(Version comparison data)
= = = = = = =
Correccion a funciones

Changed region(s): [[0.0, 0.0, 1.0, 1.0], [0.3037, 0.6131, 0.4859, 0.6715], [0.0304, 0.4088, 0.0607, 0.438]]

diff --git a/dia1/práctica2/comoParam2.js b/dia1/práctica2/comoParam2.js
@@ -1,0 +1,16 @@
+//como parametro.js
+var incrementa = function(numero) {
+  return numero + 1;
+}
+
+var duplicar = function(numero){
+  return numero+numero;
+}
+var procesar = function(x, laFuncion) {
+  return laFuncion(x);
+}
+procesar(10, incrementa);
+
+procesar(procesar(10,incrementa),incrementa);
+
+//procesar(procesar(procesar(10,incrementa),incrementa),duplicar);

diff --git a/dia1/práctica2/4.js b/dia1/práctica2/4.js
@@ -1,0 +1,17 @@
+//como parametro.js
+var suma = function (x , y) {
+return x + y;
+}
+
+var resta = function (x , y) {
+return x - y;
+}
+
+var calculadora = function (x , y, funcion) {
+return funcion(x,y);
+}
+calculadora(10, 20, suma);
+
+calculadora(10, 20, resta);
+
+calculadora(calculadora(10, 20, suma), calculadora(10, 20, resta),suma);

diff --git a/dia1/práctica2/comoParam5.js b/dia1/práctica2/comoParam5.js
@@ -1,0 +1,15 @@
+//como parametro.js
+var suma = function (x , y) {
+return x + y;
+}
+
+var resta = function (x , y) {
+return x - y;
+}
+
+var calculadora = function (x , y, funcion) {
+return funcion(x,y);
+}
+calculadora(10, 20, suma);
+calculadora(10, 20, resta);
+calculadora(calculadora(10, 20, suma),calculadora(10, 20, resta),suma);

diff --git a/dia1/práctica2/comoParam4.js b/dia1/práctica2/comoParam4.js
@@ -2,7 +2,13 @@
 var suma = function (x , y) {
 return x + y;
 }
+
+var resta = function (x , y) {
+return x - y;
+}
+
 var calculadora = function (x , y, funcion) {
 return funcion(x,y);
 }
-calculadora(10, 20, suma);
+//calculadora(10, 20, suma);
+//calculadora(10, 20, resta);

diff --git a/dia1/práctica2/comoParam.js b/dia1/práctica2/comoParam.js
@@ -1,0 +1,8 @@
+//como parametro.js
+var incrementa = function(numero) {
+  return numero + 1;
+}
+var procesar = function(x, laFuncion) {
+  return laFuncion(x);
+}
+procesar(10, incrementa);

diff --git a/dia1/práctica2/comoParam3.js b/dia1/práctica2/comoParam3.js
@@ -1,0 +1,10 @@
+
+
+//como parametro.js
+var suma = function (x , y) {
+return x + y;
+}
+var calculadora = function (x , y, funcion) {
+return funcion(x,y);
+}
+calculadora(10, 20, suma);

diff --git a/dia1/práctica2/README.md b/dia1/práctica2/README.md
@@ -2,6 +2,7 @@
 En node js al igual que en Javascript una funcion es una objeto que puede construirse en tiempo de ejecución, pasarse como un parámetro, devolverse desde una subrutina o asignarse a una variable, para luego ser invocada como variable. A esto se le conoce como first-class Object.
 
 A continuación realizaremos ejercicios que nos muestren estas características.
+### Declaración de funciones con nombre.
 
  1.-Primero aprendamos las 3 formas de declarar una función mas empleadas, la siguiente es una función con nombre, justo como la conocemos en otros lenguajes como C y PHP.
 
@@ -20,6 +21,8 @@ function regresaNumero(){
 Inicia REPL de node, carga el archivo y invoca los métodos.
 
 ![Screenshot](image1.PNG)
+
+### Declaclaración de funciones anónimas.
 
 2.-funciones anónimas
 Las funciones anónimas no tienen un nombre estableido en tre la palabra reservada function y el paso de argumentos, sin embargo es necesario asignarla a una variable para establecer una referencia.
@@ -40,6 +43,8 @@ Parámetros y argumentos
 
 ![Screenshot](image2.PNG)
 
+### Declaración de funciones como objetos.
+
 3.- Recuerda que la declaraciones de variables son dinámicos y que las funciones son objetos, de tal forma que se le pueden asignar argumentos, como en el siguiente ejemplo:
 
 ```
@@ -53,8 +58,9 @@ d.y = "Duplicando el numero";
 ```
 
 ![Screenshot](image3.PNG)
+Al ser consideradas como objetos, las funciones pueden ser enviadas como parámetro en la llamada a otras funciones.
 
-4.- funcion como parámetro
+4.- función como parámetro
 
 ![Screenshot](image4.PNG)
= = = = = = =
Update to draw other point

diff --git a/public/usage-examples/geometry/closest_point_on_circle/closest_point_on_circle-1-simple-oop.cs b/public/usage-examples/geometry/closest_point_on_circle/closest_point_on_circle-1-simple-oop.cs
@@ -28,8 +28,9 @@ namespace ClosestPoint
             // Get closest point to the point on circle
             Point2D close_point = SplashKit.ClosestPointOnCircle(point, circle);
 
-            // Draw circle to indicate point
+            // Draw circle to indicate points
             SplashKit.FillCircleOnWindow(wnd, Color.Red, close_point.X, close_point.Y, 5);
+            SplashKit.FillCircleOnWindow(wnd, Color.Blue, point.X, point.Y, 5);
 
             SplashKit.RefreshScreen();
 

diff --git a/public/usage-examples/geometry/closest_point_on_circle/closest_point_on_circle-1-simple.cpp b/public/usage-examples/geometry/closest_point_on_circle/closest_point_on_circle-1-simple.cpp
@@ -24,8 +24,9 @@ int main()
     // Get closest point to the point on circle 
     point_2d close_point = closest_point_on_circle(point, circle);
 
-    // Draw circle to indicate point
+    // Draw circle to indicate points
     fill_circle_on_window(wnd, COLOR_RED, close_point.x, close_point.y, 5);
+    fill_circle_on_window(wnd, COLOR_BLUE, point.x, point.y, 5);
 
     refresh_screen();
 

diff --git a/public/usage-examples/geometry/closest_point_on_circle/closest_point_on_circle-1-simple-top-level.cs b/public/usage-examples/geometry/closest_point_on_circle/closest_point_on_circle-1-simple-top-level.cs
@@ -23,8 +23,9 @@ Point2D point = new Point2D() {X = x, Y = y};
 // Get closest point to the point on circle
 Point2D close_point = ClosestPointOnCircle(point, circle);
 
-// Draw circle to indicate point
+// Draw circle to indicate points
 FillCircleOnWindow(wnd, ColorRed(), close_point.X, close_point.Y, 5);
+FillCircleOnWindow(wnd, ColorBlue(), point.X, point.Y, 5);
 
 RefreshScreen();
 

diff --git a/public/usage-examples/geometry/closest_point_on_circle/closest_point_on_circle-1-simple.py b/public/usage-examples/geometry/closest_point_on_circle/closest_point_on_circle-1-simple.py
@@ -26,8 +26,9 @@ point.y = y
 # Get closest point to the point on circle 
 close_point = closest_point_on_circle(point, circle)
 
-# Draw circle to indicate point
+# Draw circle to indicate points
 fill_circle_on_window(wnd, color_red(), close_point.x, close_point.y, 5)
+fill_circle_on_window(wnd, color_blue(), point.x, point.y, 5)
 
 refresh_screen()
= = = = = = =
**What to produce:** In the data above, retype exactly and only the lines between the one holding "# Get closest point to the point on circle" and the one holding "color_blue(), point.x, point.y, 5)", inclusive.

**Completed task:**
 # Get closest point to the point on circle 
 close_point = closest_point_on_circle(point, circle)
 
-# Draw circle to indicate point
+# Draw circle to indicate points
 fill_circle_on_window(wnd, color_red(), close_point.x, close_point.y, 5)
+fill_circle_on_window(wnd, color_blue(), point.x, point.y, 5)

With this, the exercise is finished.